# [Aim of the exercise]
From the records below, copy every line that contains the word "Quarterly".

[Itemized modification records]

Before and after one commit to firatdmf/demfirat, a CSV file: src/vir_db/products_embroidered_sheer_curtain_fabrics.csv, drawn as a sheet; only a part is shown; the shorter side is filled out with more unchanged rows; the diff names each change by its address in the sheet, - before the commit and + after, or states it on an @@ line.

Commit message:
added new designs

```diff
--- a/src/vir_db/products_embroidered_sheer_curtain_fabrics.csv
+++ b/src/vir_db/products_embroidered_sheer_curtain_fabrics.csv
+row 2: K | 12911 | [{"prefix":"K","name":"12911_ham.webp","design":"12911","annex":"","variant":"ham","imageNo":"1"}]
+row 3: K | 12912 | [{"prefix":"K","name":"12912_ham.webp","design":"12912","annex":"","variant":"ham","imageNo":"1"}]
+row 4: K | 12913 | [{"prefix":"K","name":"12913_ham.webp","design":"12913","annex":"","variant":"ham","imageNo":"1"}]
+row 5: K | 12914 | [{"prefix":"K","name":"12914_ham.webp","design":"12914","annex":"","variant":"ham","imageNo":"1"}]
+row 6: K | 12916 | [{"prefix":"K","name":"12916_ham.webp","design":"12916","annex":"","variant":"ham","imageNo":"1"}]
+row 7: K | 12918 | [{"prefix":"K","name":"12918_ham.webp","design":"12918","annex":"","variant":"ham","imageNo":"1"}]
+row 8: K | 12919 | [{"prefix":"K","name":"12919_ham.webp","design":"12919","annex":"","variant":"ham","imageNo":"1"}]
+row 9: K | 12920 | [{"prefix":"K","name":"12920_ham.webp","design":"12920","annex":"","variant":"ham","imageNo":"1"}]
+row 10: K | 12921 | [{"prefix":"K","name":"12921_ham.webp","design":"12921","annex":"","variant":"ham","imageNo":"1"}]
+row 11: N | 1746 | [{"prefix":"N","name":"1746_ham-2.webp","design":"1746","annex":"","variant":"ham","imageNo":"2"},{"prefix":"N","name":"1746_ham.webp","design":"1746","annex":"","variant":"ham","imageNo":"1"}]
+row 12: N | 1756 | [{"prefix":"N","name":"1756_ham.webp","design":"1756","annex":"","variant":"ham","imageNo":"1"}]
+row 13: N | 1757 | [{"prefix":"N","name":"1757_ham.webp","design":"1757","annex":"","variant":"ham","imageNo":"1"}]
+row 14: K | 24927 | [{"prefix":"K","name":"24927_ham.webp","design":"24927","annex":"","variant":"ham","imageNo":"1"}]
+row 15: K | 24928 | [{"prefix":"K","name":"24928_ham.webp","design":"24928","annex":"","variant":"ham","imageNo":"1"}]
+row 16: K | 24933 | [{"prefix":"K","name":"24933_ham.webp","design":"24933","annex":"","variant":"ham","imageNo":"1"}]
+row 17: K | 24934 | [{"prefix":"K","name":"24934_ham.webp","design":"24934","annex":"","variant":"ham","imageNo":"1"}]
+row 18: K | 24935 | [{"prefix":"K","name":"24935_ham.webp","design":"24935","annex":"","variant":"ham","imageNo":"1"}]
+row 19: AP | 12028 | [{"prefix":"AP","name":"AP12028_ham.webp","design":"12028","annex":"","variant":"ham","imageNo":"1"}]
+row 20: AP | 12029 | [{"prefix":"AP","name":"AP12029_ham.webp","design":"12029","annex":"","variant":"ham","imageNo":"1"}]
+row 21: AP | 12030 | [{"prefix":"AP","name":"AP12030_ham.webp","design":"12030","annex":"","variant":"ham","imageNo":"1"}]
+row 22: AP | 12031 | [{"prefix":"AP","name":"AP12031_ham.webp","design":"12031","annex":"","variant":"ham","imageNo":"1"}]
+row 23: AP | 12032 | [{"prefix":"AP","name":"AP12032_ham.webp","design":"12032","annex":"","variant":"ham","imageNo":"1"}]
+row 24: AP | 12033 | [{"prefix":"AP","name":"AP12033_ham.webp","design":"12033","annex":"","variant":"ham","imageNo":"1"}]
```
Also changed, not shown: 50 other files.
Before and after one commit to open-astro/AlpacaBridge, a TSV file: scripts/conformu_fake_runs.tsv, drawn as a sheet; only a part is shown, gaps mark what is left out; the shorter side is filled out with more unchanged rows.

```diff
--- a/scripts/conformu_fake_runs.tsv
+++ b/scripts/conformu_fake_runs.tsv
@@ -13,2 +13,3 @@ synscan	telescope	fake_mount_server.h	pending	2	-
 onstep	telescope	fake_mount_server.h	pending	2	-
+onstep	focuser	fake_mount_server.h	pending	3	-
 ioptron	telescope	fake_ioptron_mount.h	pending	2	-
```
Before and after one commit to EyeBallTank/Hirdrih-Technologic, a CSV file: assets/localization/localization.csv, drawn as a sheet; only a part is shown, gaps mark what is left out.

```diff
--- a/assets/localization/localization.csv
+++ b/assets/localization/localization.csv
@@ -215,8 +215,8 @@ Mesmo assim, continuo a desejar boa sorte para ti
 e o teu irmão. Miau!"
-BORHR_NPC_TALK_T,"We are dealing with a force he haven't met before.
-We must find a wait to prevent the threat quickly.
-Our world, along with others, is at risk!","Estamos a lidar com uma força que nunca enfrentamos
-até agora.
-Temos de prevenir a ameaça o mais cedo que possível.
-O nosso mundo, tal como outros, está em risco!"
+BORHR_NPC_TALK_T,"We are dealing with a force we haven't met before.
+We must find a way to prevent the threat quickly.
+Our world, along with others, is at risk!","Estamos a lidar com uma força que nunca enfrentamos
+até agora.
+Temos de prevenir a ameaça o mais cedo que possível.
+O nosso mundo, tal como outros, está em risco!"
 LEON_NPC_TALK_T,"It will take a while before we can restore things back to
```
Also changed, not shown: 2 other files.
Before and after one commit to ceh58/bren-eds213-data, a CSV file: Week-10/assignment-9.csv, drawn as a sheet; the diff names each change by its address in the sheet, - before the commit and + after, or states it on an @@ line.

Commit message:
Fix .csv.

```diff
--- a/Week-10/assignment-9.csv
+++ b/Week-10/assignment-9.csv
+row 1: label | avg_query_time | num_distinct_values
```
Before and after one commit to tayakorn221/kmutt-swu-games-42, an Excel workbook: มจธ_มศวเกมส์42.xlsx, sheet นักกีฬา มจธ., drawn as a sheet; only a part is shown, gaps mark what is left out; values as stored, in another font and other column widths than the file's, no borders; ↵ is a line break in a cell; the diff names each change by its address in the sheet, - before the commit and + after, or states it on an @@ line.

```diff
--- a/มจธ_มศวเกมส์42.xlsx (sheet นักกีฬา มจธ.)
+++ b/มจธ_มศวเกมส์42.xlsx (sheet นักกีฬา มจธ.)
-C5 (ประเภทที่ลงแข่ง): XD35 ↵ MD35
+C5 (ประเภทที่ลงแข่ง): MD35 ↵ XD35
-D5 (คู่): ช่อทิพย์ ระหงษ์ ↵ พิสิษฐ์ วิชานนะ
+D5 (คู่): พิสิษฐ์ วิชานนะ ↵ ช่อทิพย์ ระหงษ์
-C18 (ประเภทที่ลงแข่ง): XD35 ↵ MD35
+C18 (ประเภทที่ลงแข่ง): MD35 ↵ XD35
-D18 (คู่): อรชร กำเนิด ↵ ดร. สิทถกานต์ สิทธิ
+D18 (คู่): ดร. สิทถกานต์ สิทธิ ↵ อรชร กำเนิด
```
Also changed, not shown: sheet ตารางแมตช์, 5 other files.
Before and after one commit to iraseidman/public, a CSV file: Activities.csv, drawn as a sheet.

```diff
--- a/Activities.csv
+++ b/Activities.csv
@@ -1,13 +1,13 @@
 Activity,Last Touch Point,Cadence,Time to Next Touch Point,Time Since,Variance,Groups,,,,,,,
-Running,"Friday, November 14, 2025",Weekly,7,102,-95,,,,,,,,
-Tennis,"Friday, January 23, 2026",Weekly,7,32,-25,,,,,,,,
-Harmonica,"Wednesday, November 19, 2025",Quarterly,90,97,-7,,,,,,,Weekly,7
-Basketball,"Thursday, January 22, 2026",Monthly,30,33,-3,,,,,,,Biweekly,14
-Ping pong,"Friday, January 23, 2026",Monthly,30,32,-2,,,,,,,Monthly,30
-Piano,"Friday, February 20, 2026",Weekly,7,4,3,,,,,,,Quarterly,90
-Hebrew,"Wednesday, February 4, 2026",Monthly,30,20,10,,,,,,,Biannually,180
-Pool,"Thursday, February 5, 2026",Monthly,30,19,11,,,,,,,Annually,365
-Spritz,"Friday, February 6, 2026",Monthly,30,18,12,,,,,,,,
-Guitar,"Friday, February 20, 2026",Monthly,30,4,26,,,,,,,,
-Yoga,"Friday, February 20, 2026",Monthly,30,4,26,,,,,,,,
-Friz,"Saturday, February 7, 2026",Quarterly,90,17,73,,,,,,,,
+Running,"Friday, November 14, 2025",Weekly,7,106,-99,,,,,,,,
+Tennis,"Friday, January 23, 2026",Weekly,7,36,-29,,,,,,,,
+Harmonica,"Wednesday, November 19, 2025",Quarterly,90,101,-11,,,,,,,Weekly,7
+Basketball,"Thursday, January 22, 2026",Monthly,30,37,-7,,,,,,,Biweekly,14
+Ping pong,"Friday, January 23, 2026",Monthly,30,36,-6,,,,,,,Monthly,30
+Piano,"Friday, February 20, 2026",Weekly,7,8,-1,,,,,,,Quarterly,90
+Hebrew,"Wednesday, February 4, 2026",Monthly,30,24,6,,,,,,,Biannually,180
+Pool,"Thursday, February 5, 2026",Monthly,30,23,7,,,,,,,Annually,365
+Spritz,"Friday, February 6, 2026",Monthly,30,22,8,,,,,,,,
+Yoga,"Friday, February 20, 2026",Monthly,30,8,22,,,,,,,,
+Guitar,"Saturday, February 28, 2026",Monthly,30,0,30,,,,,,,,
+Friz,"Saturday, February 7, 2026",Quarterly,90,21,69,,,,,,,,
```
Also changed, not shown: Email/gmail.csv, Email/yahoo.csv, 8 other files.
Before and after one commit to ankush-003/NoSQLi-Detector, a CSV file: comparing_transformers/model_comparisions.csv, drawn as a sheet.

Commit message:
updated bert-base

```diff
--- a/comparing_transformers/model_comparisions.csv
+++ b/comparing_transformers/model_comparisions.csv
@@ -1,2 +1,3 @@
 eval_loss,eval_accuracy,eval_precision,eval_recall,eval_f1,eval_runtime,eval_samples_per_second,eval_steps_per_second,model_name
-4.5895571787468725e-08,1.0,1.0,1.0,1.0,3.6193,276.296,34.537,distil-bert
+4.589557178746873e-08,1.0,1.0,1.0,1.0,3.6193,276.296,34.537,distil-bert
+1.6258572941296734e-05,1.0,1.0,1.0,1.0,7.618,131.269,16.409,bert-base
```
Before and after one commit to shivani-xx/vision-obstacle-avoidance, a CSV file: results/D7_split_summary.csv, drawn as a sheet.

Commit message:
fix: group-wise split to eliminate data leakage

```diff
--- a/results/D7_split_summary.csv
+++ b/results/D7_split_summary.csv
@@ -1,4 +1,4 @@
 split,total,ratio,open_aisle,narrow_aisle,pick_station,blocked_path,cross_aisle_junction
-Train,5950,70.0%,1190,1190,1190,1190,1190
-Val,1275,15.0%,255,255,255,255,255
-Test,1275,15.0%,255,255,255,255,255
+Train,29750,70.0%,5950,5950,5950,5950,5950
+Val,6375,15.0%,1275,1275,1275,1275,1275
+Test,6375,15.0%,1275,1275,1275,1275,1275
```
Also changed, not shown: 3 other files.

# [Written solution]
-Harmonica,"Wednesday, November 19, 2025",Quarterly,90,97,-7,,,,,,,Weekly,7
-Piano,"Friday, February 20, 2026",Weekly,7,4,3,,,,,,,Quarterly,90
-Friz,"Saturday, February 7, 2026",Quarterly,90,17,73,,,,,,,,
+Harmonica,"Wednesday, November 19, 2025",Quarterly,90,101,-11,,,,,,,Weekly,7
+Piano,"Friday, February 20, 2026",Weekly,7,8,-1,,,,,,,Quarterly,90
+Friz,"Saturday, February 7, 2026",Quarterly,90,21,69,,,,,,,,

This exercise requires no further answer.